Now I have to figure out if the hover buttons (which looks so cool to me) are worth it if our customers don't have java.
26 Jun 2013
This always confuses me. I don't have just "java" or "java script" but rather:
Java Deployment Toolkit
Java (TM) Platform SE
Which is the java you are referring? Or neither?
24 Aug 2013
Like the previous poster, I have:
1) Java (TM) Platform SE 7 Update 13 (PLUG-IN) & 2) Java 7 Update 13 (PROGRAM, used "rarely")
Firefox is telling me the plugin is vulnerable and should be updated.
I'm thinking I'll uninstall the "rarely" used program, and update the "vulnerable" plug-in.
(Hopefully, since Bob's January article, Java has gotten it's act together.)
27 Dec 2013
Bob, as a subscriber to your excellent site, I apologize for some of the totally unnecessary rude remarks made by some posters who obviously have no manners or self respect.
Folks, we are all imperfect and make mistakes, so why criticize Bob? He does an excellent job and achieves excellence in his endeavors to help us.
Rather thank him for his fine contribution to us PC users, and point out things you don't agree with in a respectful and kind manner.
By your disrespect, you are only showing what you yourself are at heart... Have you noticed how self-controlled and mannerly Bob is by refusing to respond in kind to hateful remarks? Why abuse the privilege of your freedom of speech?
Thank you Bob, for your fine and helpful articles and your humility when you find good sense in a kindly post!
14 Jan 2014
Bob In Illinois the State Police require that I have JAVA on my computer in order to get my Digital ID Number then and only then can I apply for my concealed Carry Permit from the State police. Should I install it get my permit and then disable it. of course I do not know how to do any of that but I can get help.
EDITOR'S NOTE: Yes, it should be fine to do that. There are tips in this article on how to turn Java on or off.
11 Mar 2014
We had Java installed on both our computers, as Java is required to play bridge on pogo.com, which we enjoy. We constantly had problems with malware (conduit, mysearchdial, etc.)and the older computer worked very slow. Since removing Java, we have not had such issues. Any advice would be appreciated. We do miss playing bridge on pogo.com, but it's not worth the problems.
23 Apr 2014
Java tries to install the horrendous ASK toolbar. I don't trust any software that tries to inflict such nastiness on the unwary. I don't trust that it won't install something I don't want even if I untick the appropriate boxes. Any company promoting this leechware is a disgrace.
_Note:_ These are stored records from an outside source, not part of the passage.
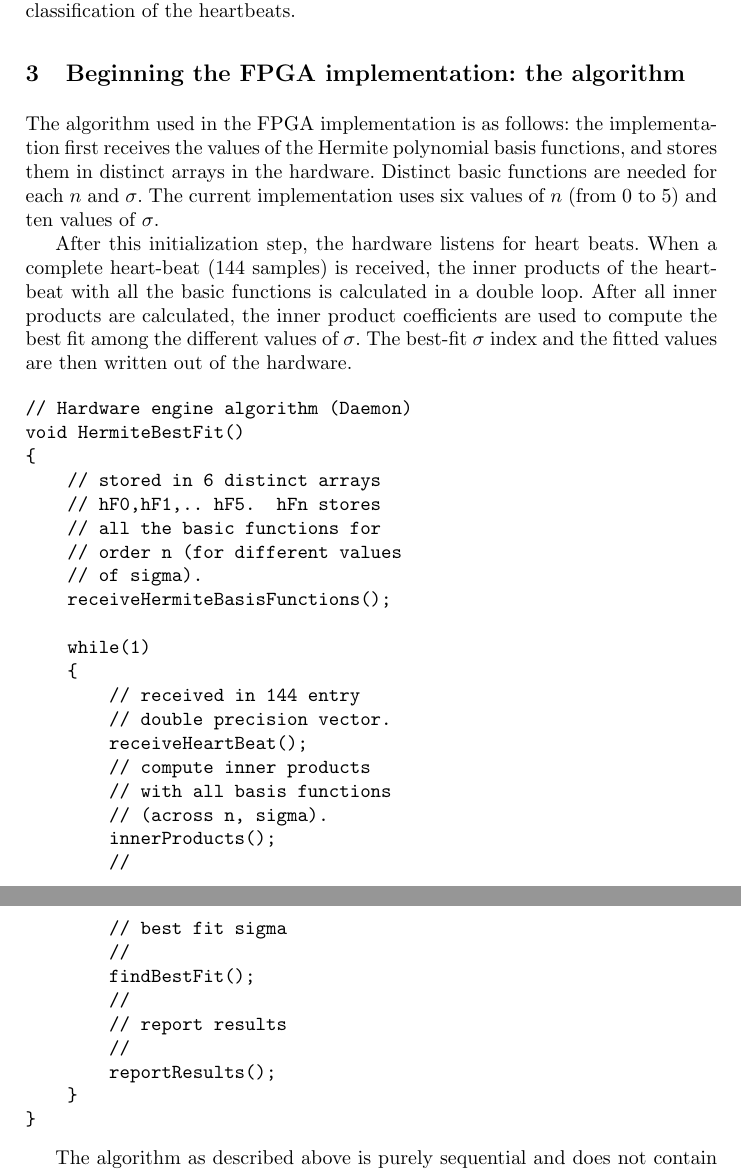
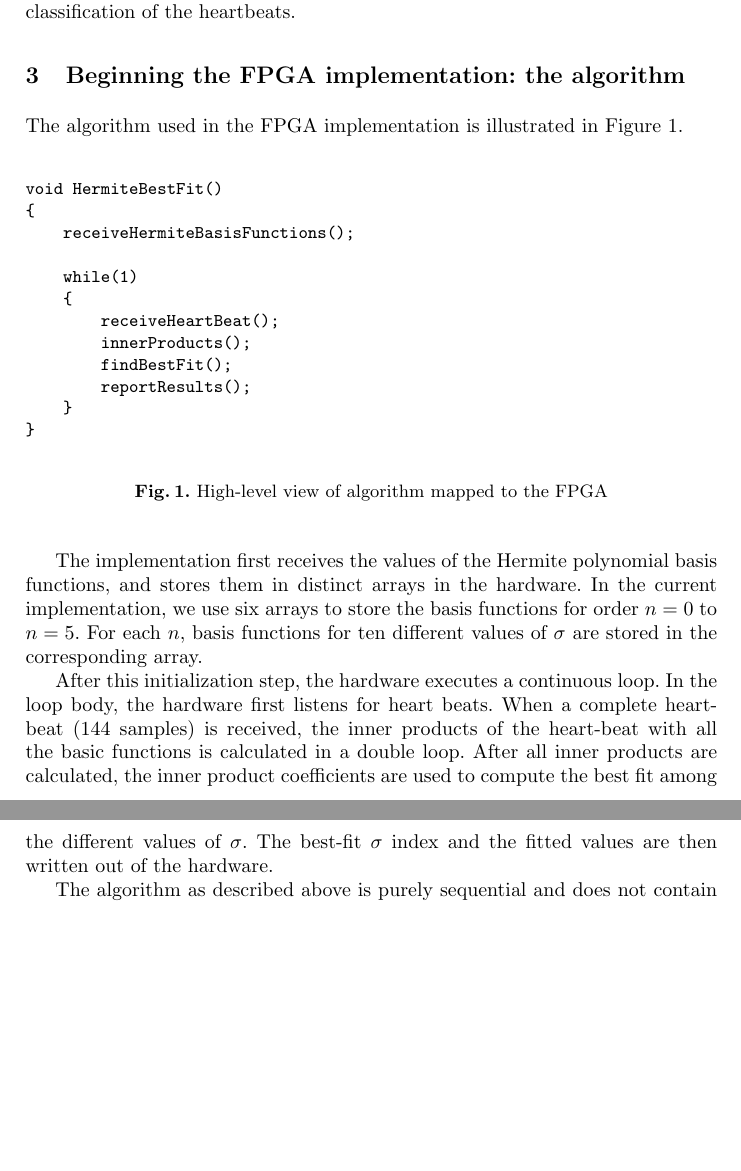
Before and after one commit to kartiklakhotia/ecg, a LaTeX thesis (Publications/ConfPaper/tex/HermiteFPGA.tex): two parts of pages 3 and 4 of 9, joined at a grey line, cut so that both start at the same text, the shorter picture padded with empty space. Compiled offline with pdfLaTeX.

```diff
--- a/Publications/ConfPaper/tex/HermiteFPGA.tex
+++ b/Publications/ConfPaper/tex/HermiteFPGA.tex
@@ -32,7 +32,10 @@
 \usepackage{epsf}
 \urldef{\mailsa}\path|kartik@ee.iitb.ac.in|
 \urldef{\mailsb}\path|gabriel.caffarena@ceu.es|
-\urldef{\mailsc}\path|madhav@ee.iitb.ac.in|
+\urldef{\mailsc}\path|alberto.gilf@gmail.com|
+\urldef{\mailsd}\path|david.gonzalez.marquez@usc.es|
+\urldef{\mailse}\path|abraham.otero@gmail.com|
+\urldef{\mailsf}\path|madhav@ee.iitb.ac.in|
 \newcommand{\keywords}[1]{\par\addvspace\baselineskip
 \noindent\keywordname\enspace\ignorespaces#1}
 
@@ -185,51 +194,44 @@
 
 \section{Beginning the FPGA implementation: the algorithm}
 
-The algorithm used in the FPGA implementation is as follows: the
-implementation first receives the values of the Hermite polynomial basis
-functions, and  stores them in distinct arrays in the hardware.  Distinct
-basic functions are needed for each $n$ and $\sigma$.  The current implementation
-uses six values of $n$ (from $0$ to $5$) and ten values of $\sigma$.
+The algorithm used in the FPGA implementation is illustrated in
+Figure \ref{fig:FpgaAlgo}.
+\begin{figure}
+\begin{centering}
+\begin{verbatim}
+void HermiteBestFit()
+{
+    receiveHermiteBasisFunctions();
 
-After this initialization step, the hardware listens for heart beats. When
+    while(1)
+    {
+        receiveHeartBeat();
+        innerProducts();
+        findBestFit();
+        reportResults();
+    }
+}
+\end{verbatim}
+\end{centering}
+\caption{High-level view of algorithm mapped to the FPGA}
+\label{fig:FpgaAlgo}
+\end{figure}
+
+The implementation first receives the values of the Hermite polynomial basis
+functions, and  stores them in distinct arrays in the hardware.  In the
+current implementation, we use six
+arrays to store the basis functions for order $n=0$ to $n=5$.  For each
+$n$, basis functions for ten different values of $\sigma$ are stored in the corresponding
+array.
+
+After this initialization step, the hardware executes a continuous loop.
+In the loop body, the hardware first listens for heart beats. When
 a complete heart-beat (144 samples) is received, the inner products of the
 heart-beat with all the basic functions is calculated in a double loop.
 After all inner products are calculated, the inner product coefficients
 are used to compute the best fit among the different values of $\sigma$.
 The best-fit $\sigma$ index and the fitted values are then written
 out of the hardware.
-
-\begin{verbatim}
-// Hardware engine algorithm (Daemon)
-void HermiteBestFit()
-{
-    // stored in 6 distinct arrays
-    // hF0,hF1,.. hF5.  hFn stores
-    // all the basic functions for
-    // order n (for different values
-    // of sigma).
-    receiveHermiteBasisFunctions();
-
-    while(1)
-    {
-        // received in 144 entry
-        // double precision vector.
-        receiveHeartBeat();
-        // compute inner products
-        // with all basis functions
-        // (across n, sigma).
-        innerProducts();
-        //
-        // best fit sigma
-        //
-        findBestFit();
-        //
-        // report results
-        //
-        reportResults();
-    }
-}
-\end{verbatim}
 
 The algorithm as described above is purely sequential
 and does not contain any explicit parallelization.  The AHIR compiler
```
Also changed, not shown: Publications/ConfPaper/tex/HermiteFPGA.bbl, Publications/ConfPaper/tex/HermiteFPGA.pdf, Publications/ConfPaper/tex/HermiteFPGA.tex (20 more changed lines), 5 other files.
15 May 2014
I found this tool:
JavaRa is an effective way to deploy, update and remove the Java Runtime Environment (JRE). It can assist in repairing or removing Java when other methods fail.